The scare tactics started in April at the ceremony where Brewer signed into law Arizona Senate Bill 1070, a divisive and dishonest piece of legislation that turns local police into posses that go around hunting illegal immigrants based on “reasonable suspicion.” It promotes a form of state vigilantism where people decide that law enforcement isn’t doing its job and so they must take matters into their own hands. 

In signing the bill, Brewer talked about “border-related violence and crime due to illegal immigration” and said Arizonans “cannot sacrifice our safety to the murderous greed of drug cartels” or “stand idly by as drop houses, kidnappings and violence compromise our quality of life.” Nor could they, she said, “delay while the destruction happening south of our international border creeps its way north.”

I know. Speechifying like that makes you want to grab your Winchester.

Later, Brewer doubled down on the drug demagoguery — The Mexican Connection, if you will — during a debate between Republican gubernatorial candidates. She claimed that most illegal immigrants act as drug mules for Mexican cartels. When a reporter asked her to provide the basis of the claim, she really went for broke.

"We all know that the majority of the people that are coming to Arizona and trespassing are now becoming drug mules,” Brewer told the reporter. “They're coming across our borders in huge numbers.

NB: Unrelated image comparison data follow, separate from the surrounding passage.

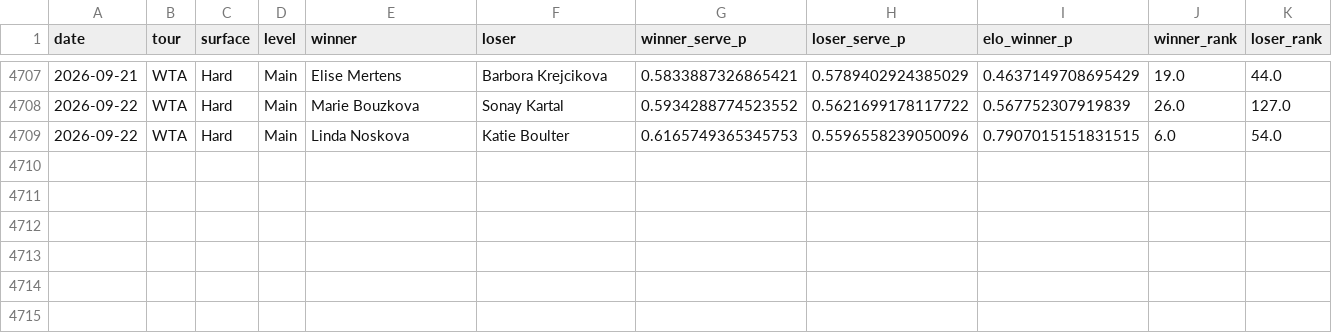
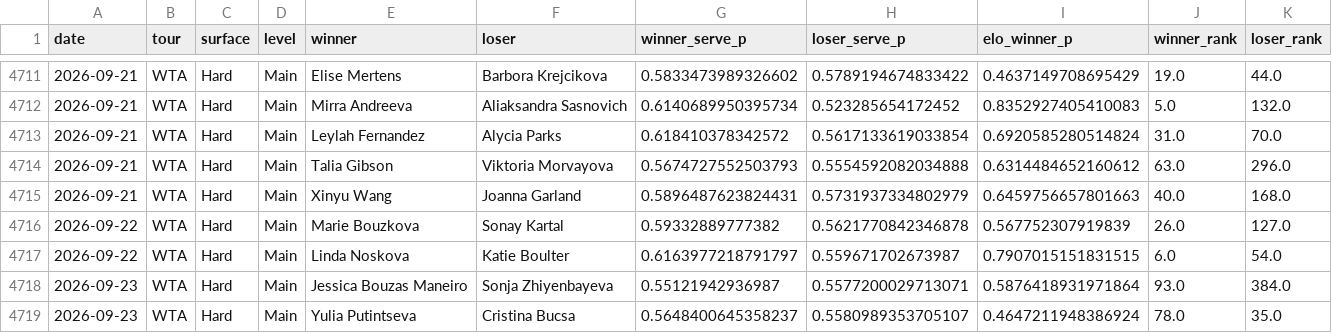
Before and after one commit to emarti13/Tennis_Quant_Lab_V5, a CSV file: v5_wta_walkforward.csv, drawn as a sheet; only a part is shown, gaps mark what is left out; the diff covers the shown part only.

```diff
--- a/v5_wta_walkforward.csv
+++ b/v5_wta_walkforward.csv
@@ -4707,3 +4711,9 @@ date,tour,surface,level,winner,loser,winner_serve_p,loser_serve_p,elo_winner_p,w
-2026-09-21,WTA,Hard,Main,Elise Mertens,Barbora Krejcikova,0.5833887326865421,0.5789402924385029,0.4637149708695429,19.0,44.0
-2026-09-22,WTA,Hard,Main,Marie Bouzkova,Sonay Kartal,0.5934288774523552,0.5621699178117722,0.567752307919839,26.0,127.0
-2026-09-22,WTA,Hard,Main,Linda Noskova,Katie Boulter,0.6165749365345753,0.5596558239050096,0.7907015151831515,6.0,54.0
+2026-09-21,WTA,Hard,Main,Elise Mertens,Barbora Krejcikova,0.5833473989326602,0.5789194674833422,0.4637149708695429,19.0,44.0
+2026-09-21,WTA,Hard,Main,Mirra Andreeva,Aliaksandra Sasnovich,0.6140689950395734,0.523285654172452,0.8352927405410083,5.0,132.0
+2026-09-21,WTA,Hard,Main,Leylah Fernandez,Alycia Parks,0.618410378342572,0.5617133619033854,0.6920585280514824,31.0,70.0
+2026-09-21,WTA,Hard,Main,Talia Gibson,Viktoria Morvayova,0.5674727552503793,0.5554592082034888,0.6314484652160612,63.0,296.0
+2026-09-21,WTA,Hard,Main,Xinyu Wang,Joanna Garland,0.5896487623824431,0.5731937334802979,0.6459756657801663,40.0,168.0
+2026-09-22,WTA,Hard,Main,Marie Bouzkova,Sonay Kartal,0.59332889777382,0.5621770842346878,0.567752307919839,26.0,127.0
+2026-09-22,WTA,Hard,Main,Linda Noskova,Katie Boulter,0.6163977218791797,0.559671702673987,0.7907015151831515,6.0,54.0
+2026-09-23,WTA,Hard,Main,Jessica Bouzas Maneiro,Sonja Zhiyenbayeva,0.55121942936987,0.5577200029713071,0.5876418931971864,93.0,384.0
+2026-09-23,WTA,Hard,Main,Yulia Putintseva,Cristina Bucsa,0.5648400645358237,0.5580989353705107,0.4647211948386924,78.0,35.0
```
Also changed, not shown: 4 added rows and 28 edited cells elsewhere in this file, 8 other files.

The drug cartels have taken control of the immigration... They're breaking the law when they are trespassing and they're criminals when they pack the marijuana and the drugs on their backs.”

When pressed, Brewer acknowledged that many illegal immigrants do come to the United States to look for work but insisted that eventually they “are accosted and they become subjects of the drug cartels.”

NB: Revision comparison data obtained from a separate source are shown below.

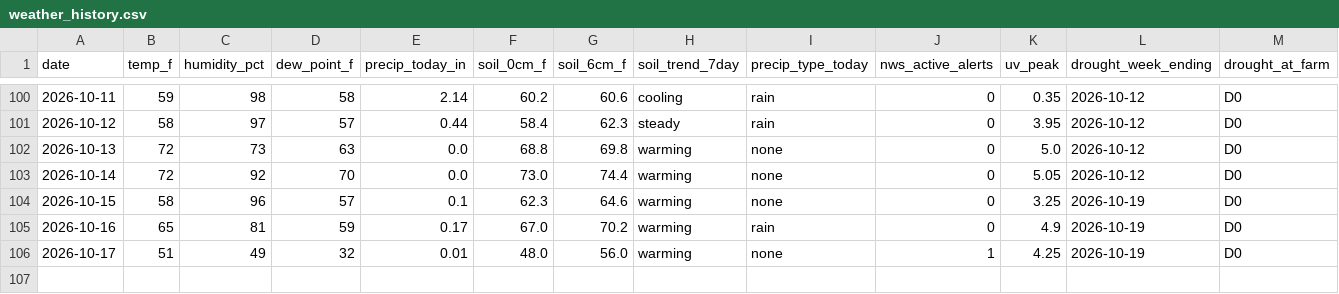
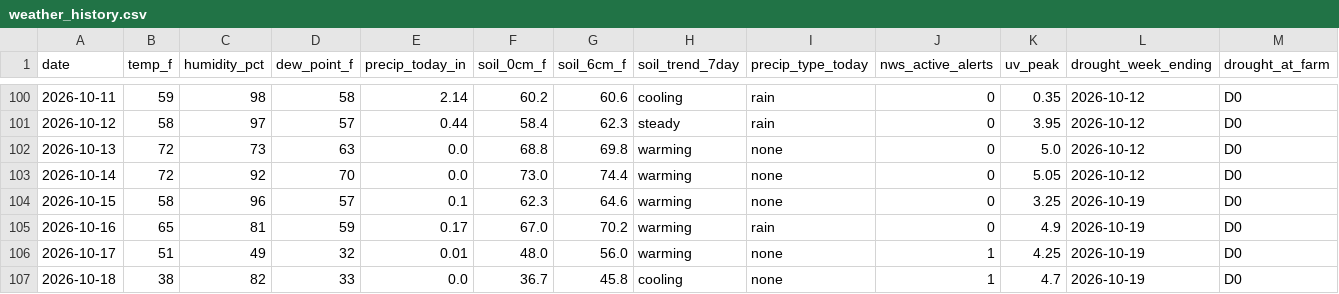
Before and after one commit to RDBFarm/rdbf-weather, a CSV file: weather_history.csv, drawn as a sheet; only a part is shown, gaps mark what is left out; rows hold the shown columns only; the diff names each change by its address in the sheet, - before the commit and + after, or states it on an @@ line.

```diff
--- a/weather_history.csv
+++ b/weather_history.csv
+row 107: 2026-10-18 | 38 | 82 | 33 | 0.0 | 36.7 | 45.8 | cooling | none | 1 | 4.7 | 2026-10-19 | D0
```
Also changed, not shown: 1 other file.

Quick. Someone take that shovel out of her hands before she digs herself in any deeper.

Republican Sen. John McCain of Arizona said Brewer is wrong about the drug comments and that he doesn’t believe most illegal immigrants moonlight as drug mules for the cartels.

Ditto for T.J. Bonner, head of the National Border Patrol Council. That is the labor union representing nearly 20,000 border patrol agents, which you’d think would know a thing or two about who is coming across the border and what they’re bringing with them. Bonner told CNN that Brewer's claims are “clearly not the case” and “don't comport with reality.”

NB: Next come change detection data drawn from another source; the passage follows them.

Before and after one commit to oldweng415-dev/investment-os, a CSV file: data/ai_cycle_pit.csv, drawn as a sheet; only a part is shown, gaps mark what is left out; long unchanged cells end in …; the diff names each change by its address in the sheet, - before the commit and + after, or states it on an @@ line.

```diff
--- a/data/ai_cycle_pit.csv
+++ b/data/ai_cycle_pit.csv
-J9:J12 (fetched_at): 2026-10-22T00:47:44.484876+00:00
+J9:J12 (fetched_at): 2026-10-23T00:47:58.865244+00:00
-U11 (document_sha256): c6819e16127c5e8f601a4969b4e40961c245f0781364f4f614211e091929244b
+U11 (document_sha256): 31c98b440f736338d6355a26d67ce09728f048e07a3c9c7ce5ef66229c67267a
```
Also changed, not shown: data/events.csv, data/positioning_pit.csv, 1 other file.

I’ll second that. In my many conversations with border patrol agents and supervisors over the last 15 years, I have been thoroughly disabused of any notion that drug smugglers dabble in immigrant smuggling and vice versa. Everyone stays in their lane in the border businesses, so no one loses his head.

It’s true that some illegal immigrants, when discovered, have bags of marijuana or cocaine strapped to their bodies. But “some” is not “most.” Besides, as Bonner pointed out, just because many of these immigrants try to dodge responsibility by claiming they were forced to bring in the drugs by cartels doesn’t make it so. Cartels move large quantities of contraband and they don’t fret over nickels and dimes.

But what do we know? These are just facts and Brewer has no use for those — especially not in the middle of a political campaign.

Back in April, during the signing ceremony for SB1070, Brewer tried to assuage concerns by critics who worried about how the law would be implemented. “I will not tolerate racial discrimination or racial profiling in Arizona,” she said.

Now Brewer is doing a little profiling herself by painting every illegal immigrant in the state as a recovering drug mule for dangerous cartels.

By mixing the apples of the Mexican drug war with the oranges of the public relations war against illegal immigrants being waged by Republican politicians, Brewer hopes to scare up votes and increase public support for every heartless and harebrained idea that she and her GOP colleagues can come up with to make life in Arizona inhospitable for illegal immigrants.

That’s only fair. After all, it’s illegal immigrants who over the last 15 years of building homes, tending gardens, serving food, cleaning homes, cooking meals and tending children helped to make the Grand Canyon State more hospitable for everyone else.

Ruben Navarrette Jr. is a nationally syndicated columnist with the Washington Post Writers Group, a regular commentator for National Public Radio, and a weekly contributor to CNN.com.